The Bank’s Municipal Development Project is of particular interest, because it featured an ‘Independent’ International Operator, who was committed to a management contract with the beneficiary of the project, the Yerevan Water & Sewerage Company, to provide water and wastewater services. But early into the project, the ‘Independent’ International Operator took control of the water company, and its Authorised Representative was appointed General Director. The ‘Independent’ International Operator effectively became the company to which it was obligated under a management contract, a serious conflict of interests, in direct violation of the World Banks project requirements. The
The Municipal Development Project parameters were fundamentally changed. Costly pipes that were purchased for the project to replace the worst of
The priority objective of replacing old and corroded pipes was all but eliminated, and because the installation of water meters led to a reduction in water consumption, there was an increase in pipeline water pressure, which imposed an intolerable burden on the aging pipeline system.
The Banks 2006 Implementation Completion Report nevertheless exalted the project performance and highlighted how, at the end of the Municipal Development Project, a remarkable four times more water was being lost from the system than was actually being used by
The Armenian water authority eventually announced that more than four hundred Million Dollars would be needed to replace the entire water distribution pipeline system.
The International Operator, in his capacity of General Director of the water company, also fraudulently manipulated company finances to show ever-increasing losses, and that formed the basis for further multi-million dollar bonuses and led to a series of tariff increases.
Today, the Bank’s privatisation process is essentially complete, Veolia operates Yerevan’s water utility under a long-term lease contract, and the series of water tariff increases now gives the water company sufficient annual income to cover its expenses more than two times over – complementing the World Bank loan for the project. The scenario is a classic repeat of so many other World Bank water projects.
The World Bank’s flexible approach to privatisation is detailed in the Implementation Completion Report of the Fourth Structural Adjustment Credit (SAC IV) Project, which states;

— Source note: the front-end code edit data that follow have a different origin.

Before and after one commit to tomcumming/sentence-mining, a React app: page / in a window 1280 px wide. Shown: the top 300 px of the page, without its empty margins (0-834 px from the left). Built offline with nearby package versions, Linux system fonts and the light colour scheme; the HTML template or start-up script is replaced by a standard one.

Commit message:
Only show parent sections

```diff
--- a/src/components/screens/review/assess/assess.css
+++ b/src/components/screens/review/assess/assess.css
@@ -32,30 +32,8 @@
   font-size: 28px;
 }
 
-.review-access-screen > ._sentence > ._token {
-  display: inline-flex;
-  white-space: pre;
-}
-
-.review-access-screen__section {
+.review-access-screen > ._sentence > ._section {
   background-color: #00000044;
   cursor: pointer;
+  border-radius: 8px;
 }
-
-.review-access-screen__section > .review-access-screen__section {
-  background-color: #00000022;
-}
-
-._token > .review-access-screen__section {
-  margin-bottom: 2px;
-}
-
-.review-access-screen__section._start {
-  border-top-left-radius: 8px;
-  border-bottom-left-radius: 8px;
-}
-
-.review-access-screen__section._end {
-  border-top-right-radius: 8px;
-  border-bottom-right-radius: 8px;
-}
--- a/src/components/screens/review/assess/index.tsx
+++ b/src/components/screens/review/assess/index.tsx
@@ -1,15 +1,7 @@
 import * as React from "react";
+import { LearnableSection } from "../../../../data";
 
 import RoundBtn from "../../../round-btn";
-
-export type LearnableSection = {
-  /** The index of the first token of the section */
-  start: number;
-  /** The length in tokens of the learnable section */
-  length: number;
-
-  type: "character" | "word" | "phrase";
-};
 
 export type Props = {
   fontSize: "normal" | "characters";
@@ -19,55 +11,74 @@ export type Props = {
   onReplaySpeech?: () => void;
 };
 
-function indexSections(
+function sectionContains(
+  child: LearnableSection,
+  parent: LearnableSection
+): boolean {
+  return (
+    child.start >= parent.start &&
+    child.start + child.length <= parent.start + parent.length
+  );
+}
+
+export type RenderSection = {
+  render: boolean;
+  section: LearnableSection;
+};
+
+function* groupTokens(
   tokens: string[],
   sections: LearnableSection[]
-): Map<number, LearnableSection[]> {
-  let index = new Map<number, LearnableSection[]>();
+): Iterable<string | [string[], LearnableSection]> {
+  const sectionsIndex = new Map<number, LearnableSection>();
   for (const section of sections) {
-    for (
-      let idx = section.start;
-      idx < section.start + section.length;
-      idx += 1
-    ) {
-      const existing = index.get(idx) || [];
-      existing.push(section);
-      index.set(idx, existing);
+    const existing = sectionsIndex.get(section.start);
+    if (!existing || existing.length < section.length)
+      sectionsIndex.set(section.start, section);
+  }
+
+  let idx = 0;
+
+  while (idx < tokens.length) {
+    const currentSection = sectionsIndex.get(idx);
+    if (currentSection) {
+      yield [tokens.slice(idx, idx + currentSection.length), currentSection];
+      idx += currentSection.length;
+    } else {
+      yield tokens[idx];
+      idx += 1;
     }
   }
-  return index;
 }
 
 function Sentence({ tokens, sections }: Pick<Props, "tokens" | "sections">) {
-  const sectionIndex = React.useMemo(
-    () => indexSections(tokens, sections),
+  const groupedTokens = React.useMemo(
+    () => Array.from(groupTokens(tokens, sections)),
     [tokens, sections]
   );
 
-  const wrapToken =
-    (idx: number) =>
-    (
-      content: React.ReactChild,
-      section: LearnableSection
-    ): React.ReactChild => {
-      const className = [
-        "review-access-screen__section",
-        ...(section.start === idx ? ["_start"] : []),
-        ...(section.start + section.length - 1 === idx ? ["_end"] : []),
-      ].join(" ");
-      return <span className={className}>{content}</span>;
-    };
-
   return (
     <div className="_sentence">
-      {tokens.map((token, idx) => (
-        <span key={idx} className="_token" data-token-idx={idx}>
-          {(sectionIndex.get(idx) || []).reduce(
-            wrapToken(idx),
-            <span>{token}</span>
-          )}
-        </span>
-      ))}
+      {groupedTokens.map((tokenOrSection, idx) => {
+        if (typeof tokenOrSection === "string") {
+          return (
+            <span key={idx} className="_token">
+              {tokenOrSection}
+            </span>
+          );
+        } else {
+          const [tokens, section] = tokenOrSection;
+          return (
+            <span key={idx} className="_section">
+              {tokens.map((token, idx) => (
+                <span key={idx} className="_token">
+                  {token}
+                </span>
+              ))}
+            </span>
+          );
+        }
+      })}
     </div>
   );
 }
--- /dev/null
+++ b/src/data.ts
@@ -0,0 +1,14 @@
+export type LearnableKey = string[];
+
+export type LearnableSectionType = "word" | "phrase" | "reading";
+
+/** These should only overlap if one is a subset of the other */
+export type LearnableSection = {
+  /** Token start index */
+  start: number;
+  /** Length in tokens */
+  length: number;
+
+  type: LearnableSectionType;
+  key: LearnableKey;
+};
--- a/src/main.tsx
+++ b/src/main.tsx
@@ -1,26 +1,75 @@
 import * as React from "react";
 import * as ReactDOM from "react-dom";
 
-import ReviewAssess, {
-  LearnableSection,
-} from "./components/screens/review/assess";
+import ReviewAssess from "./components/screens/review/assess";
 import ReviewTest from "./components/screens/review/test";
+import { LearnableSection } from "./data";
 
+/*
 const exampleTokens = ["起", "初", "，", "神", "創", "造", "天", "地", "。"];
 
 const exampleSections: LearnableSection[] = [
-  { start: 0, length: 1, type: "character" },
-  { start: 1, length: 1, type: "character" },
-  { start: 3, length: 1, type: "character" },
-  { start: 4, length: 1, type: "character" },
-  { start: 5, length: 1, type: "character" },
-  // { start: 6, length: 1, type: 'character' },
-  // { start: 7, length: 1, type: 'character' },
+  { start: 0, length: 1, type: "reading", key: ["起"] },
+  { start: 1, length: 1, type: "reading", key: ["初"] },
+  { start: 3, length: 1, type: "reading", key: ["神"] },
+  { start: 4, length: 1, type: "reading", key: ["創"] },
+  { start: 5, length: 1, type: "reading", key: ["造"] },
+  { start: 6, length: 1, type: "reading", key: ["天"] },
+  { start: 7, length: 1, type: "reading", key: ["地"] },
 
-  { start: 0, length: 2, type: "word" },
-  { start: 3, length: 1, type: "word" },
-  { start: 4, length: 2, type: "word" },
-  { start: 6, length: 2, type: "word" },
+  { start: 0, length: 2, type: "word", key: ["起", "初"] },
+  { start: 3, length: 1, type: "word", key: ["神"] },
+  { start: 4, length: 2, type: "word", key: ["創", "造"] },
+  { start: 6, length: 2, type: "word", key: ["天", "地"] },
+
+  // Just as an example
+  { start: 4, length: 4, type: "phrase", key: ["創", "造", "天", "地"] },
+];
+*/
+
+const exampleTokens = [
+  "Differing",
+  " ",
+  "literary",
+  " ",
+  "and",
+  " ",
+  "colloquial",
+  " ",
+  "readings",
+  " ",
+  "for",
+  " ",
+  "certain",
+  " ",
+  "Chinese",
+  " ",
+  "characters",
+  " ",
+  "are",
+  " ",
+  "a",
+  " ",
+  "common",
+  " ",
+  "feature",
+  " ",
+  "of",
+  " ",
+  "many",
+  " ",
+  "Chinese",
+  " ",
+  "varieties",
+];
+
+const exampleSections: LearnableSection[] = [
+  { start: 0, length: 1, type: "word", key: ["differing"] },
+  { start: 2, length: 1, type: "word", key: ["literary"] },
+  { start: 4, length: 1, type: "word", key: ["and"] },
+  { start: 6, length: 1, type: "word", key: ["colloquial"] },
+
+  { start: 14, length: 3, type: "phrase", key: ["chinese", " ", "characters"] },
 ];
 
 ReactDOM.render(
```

“At times it is very difficult to find investors to buy utilities, such as at the time of the SAC IV, and putting them up for sale can be risky. Under these circumstances, the Bank should explore new ways of combining the financing and expertise required to privatize. As long as the ultimate objective to transfer ownership of the utility and improve efficiency is achieved, it should not matter that the privatization was not carried out in a conventional way under ideal conditions with a well-funded, high expertise strategic investor.”
This Blog looks at the issues, details the problems, and repeats the request to the Bank’s Department of Institutional Integrity to send a team to